Source material Block Start

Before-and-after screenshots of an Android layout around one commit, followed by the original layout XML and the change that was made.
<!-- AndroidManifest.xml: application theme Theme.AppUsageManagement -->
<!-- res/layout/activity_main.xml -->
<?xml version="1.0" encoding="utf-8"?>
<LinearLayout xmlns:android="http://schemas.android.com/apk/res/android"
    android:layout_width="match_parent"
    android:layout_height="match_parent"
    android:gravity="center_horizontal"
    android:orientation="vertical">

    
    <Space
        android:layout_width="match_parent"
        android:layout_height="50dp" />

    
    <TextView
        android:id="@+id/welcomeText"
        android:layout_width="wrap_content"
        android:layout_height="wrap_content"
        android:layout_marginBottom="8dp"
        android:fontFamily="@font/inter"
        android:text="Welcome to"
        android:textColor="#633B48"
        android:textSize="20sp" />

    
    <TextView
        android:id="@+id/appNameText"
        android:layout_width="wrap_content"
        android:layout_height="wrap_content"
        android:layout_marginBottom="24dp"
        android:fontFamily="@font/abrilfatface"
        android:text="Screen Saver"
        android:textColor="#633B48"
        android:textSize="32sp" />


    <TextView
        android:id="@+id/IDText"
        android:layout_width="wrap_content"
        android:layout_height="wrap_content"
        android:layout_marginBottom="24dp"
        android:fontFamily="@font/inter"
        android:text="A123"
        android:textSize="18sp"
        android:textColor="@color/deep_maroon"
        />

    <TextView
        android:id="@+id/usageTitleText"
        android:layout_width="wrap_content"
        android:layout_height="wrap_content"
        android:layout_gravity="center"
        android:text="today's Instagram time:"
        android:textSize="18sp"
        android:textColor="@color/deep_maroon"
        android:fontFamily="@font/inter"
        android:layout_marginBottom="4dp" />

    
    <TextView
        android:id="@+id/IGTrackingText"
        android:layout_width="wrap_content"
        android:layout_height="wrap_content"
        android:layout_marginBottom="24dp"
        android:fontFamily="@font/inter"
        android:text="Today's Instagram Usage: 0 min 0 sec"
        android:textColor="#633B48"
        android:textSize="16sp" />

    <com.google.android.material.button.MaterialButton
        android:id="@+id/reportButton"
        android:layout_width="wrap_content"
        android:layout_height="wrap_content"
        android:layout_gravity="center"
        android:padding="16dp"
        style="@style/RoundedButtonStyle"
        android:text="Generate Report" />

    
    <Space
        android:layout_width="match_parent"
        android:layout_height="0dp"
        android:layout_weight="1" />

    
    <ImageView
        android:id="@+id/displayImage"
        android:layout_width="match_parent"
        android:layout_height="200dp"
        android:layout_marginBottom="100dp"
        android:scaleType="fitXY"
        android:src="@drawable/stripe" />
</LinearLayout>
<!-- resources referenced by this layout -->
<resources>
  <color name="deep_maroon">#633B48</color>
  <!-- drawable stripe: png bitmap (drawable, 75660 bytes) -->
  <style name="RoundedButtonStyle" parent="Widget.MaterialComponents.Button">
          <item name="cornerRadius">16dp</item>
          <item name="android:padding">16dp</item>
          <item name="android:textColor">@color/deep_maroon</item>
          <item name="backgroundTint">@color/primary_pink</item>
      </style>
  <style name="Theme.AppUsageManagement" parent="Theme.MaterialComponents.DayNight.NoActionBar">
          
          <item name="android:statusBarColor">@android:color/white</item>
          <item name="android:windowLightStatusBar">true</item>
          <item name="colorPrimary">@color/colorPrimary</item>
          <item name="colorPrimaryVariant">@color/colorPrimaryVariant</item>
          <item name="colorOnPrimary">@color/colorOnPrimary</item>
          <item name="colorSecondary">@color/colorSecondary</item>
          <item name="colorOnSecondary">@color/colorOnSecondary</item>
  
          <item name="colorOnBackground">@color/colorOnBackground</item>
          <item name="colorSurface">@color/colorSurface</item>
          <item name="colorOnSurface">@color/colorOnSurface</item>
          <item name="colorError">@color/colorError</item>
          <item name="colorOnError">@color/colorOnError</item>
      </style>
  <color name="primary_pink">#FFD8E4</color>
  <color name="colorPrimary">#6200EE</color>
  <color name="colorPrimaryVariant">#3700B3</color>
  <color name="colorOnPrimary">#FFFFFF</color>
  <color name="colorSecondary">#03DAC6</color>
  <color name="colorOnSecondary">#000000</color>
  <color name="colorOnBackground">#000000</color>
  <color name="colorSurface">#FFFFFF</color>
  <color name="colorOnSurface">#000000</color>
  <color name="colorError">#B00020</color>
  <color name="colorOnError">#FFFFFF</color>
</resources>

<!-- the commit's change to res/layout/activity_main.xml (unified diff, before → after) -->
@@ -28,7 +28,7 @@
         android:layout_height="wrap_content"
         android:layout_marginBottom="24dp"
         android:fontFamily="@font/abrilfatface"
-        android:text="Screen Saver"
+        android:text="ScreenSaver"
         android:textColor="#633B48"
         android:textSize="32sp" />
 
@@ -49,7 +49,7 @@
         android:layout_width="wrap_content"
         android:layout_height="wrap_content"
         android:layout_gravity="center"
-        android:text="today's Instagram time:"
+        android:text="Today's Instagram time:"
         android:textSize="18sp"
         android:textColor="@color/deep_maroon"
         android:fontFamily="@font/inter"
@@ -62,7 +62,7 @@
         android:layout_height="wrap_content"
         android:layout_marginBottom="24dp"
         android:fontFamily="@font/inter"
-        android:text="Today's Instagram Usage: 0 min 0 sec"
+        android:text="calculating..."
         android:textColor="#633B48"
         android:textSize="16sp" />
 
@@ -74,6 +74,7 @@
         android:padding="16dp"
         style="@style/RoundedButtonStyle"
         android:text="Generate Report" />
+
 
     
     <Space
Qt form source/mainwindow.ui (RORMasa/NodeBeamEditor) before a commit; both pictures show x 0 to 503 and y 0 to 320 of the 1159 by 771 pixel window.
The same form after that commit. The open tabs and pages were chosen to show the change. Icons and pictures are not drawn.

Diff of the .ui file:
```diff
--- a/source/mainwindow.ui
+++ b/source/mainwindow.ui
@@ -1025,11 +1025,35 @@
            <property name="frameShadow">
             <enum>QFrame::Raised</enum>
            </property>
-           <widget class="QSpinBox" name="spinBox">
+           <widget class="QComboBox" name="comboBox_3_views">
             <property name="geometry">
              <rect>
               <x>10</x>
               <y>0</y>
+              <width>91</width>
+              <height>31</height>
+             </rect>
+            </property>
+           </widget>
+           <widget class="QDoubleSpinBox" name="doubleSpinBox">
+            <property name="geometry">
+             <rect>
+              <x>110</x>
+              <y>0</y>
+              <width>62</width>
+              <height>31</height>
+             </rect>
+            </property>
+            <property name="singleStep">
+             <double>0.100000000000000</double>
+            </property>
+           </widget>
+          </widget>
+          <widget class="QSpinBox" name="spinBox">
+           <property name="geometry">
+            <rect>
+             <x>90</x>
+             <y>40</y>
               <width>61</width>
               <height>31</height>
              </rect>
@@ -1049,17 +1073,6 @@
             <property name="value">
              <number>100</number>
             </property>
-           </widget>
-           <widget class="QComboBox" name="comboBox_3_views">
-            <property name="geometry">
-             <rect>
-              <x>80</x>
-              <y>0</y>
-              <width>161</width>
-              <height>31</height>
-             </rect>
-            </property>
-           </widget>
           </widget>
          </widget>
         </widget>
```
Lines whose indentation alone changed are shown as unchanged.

Source material Block End

_Directions for this task_: Print each entry above word for word, leaving none out.

_Answer to this exercise_:
Before-and-after screenshots of an Android layout around one commit, followed by the original layout XML and the change that was made.
<!-- AndroidManifest.xml: application theme Theme.AppUsageManagement -->
<!-- res/layout/activity_main.xml -->
<?xml version="1.0" encoding="utf-8"?>
<LinearLayout xmlns:android="http://schemas.android.com/apk/res/android"
    android:layout_width="match_parent"
    android:layout_height="match_parent"
    android:gravity="center_horizontal"
    android:orientation="vertical">

    
    <Space
        android:layout_width="match_parent"
        android:layout_height="50dp" />

    
    <TextView
        android:id="@+id/welcomeText"
        android:layout_width="wrap_content"
        android:layout_height="wrap_content"
        android:layout_marginBottom="8dp"
        android:fontFamily="@font/inter"
        android:text="Welcome to"
        android:textColor="#633B48"
        android:textSize="20sp" />

    
    <TextView
        android:id="@+id/appNameText"
        android:layout_width="wrap_content"
        android:layout_height="wrap_content"
        android:layout_marginBottom="24dp"
        android:fontFamily="@font/abrilfatface"
        android:text="Screen Saver"
        android:textColor="#633B48"
        android:textSize="32sp" />


    <TextView
        android:id="@+id/IDText"
        android:layout_width="wrap_content"
        android:layout_height="wrap_content"
        android:layout_marginBottom="24dp"
        android:fontFamily="@font/inter"
        android:text="A123"
        android:textSize="18sp"
        android:textColor="@color/deep_maroon"
        />

    <TextView
        android:id="@+id/usageTitleText"
        android:layout_width="wrap_content"
        android:layout_height="wrap_content"
        android:layout_gravity="center"
        android:text="today's Instagram time:"
        android:textSize="18sp"
        android:textColor="@color/deep_maroon"
        android:fontFamily="@font/inter"
        android:layout_marginBottom="4dp" />

    
    <TextView
        android:id="@+id/IGTrackingText"
        android:layout_width="wrap_content"
        android:layout_height="wrap_content"
        android:layout_marginBottom="24dp"
        android:fontFamily="@font/inter"
        android:text="Today's Instagram Usage: 0 min 0 sec"
        android:textColor="#633B48"
        android:textSize="16sp" />

    <com.google.android.material.button.MaterialButton
        android:id="@+id/reportButton"
        android:layout_width="wrap_content"
        android:layout_height="wrap_content"
        android:layout_gravity="center"
        android:padding="16dp"
        style="@style/RoundedButtonStyle"
        android:text="Generate Report" />

    
    <Space
        android:layout_width="match_parent"
        android:layout_height="0dp"
        android:layout_weight="1" />

    
    <ImageView
        android:id="@+id/displayImage"
        android:layout_width="match_parent"
        android:layout_height="200dp"
        android:layout_marginBottom="100dp"
        android:scaleType="fitXY"
        android:src="@drawable/stripe" />
</LinearLayout>
<!-- resources referenced by this layout -->
<resources>
  <color name="deep_maroon">#633B48</color>
  <!-- drawable stripe: png bitmap (drawable, 75660 bytes) -->
  <style name="RoundedButtonStyle" parent="Widget.MaterialComponents.Button">
          <item name="cornerRadius">16dp</item>
          <item name="android:padding">16dp</item>
          <item name="android:textColor">@color/deep_maroon</item>
          <item name="backgroundTint">@color/primary_pink</item>
      </style>
  <style name="Theme.AppUsageManagement" parent="Theme.MaterialComponents.DayNight.NoActionBar">
          
          <item name="android:statusBarColor">@android:color/white</item>
          <item name="android:windowLightStatusBar">true</item>
          <item name="colorPrimary">@color/colorPrimary</item>
          <item name="colorPrimaryVariant">@color/colorPrimaryVariant</item>
          <item name="colorOnPrimary">@color/colorOnPrimary</item>
          <item name="colorSecondary">@color/colorSecondary</item>
          <item name="colorOnSecondary">@color/colorOnSecondary</item>
  
          <item name="colorOnBackground">@color/colorOnBackground</item>
          <item name="colorSurface">@color/colorSurface</item>
          <item name="colorOnSurface">@color/colorOnSurface</item>
          <item name="colorError">@color/colorError</item>
          <item name="colorOnError">@color/colorOnError</item>
      </style>
  <color name="primary_pink">#FFD8E4</color>
  <color name="colorPrimary">#6200EE</color>
  <color name="colorPrimaryVariant">#3700B3</color>
  <color name="colorOnPrimary">#FFFFFF</color>
  <color name="colorSecondary">#03DAC6</color>
  <color name="colorOnSecondary">#000000</color>
  <color name="colorOnBackground">#000000</color>
  <color name="colorSurface">#FFFFFF</color>
  <color name="colorOnSurface">#000000</color>
  <color name="colorError">#B00020</color>
  <color name="colorOnError">#FFFFFF</color>
</resources>

<!-- the commit's change to res/layout/activity_main.xml (unified diff, before → after) -->
@@ -28,7 +28,7 @@
         android:layout_height="wrap_content"
         android:layout_marginBottom="24dp"
         android:fontFamily="@font/abrilfatface"
-        android:text="Screen Saver"
+        android:text="ScreenSaver"
         android:textColor="#633B48"
         android:textSize="32sp" />
 
@@ -49,7 +49,7 @@
         android:layout_width="wrap_content"
         android:layout_height="wrap_content"
         android:layout_gravity="center"
-        android:text="today's Instagram time:"
+        android:text="Today's Instagram time:"
         android:textSize="18sp"
         android:textColor="@color/deep_maroon"
         android:fontFamily="@font/inter"
@@ -62,7 +62,7 @@
         android:layout_height="wrap_content"
         android:layout_marginBottom="24dp"
         android:fontFamily="@font/inter"
-        android:text="Today's Instagram Usage: 0 min 0 sec"
+        android:text="calculating..."
         android:textColor="#633B48"
         android:textSize="16sp" />
 
@@ -74,6 +74,7 @@
         android:padding="16dp"
         style="@style/RoundedButtonStyle"
         android:text="Generate Report" />
+
 
     
     <Space
Qt form source/mainwindow.ui (RORMasa/NodeBeamEditor) before a commit; both pictures show x 0 to 503 and y 0 to 320 of the 1159 by 771 pixel window.
The same form after that commit. The open tabs and pages were chosen to show the change. Icons and pictures are not drawn.

Diff of the .ui file:
```diff
--- a/source/mainwindow.ui
+++ b/source/mainwindow.ui
@@ -1025,11 +1025,35 @@
            <property name="frameShadow">
             <enum>QFrame::Raised</enum>
            </property>
-           <widget class="QSpinBox" name="spinBox">
+           <widget class="QComboBox" name="comboBox_3_views">
             <property name="geometry">
              <rect>
               <x>10</x>
               <y>0</y>
+              <width>91</width>
+              <height>31</height>
+             </rect>
+            </property>
+           </widget>
+           <widget class="QDoubleSpinBox" name="doubleSpinBox">
+            <property name="geometry">
+             <rect>
+              <x>110</x>
+              <y>0</y>
+              <width>62</width>
+              <height>31</height>
+             </rect>
+            </property>
+            <property name="singleStep">
+             <double>0.100000000000000</double>
+            </property>
+           </widget>
+          </widget>
+          <widget class="QSpinBox" name="spinBox">
+           <property name="geometry">
+            <rect>
+             <x>90</x>
+             <y>40</y>
               <width>61</width>
               <height>31</height>
              </rect>
@@ -1049,17 +1073,6 @@
             <property name="value">
              <number>100</number>
             </property>
-           </widget>
-           <widget class="QComboBox" name="comboBox_3_views">
-            <property name="geometry">
-             <rect>
-              <x>80</x>
-              <y>0</y>
-              <width>161</width>
-              <height>31</height>
-             </rect>
-            </property>
-           </widget>
           </widget>
          </widget>
         </widget>
```
Lines whose indentation alone changed are shown as unchanged.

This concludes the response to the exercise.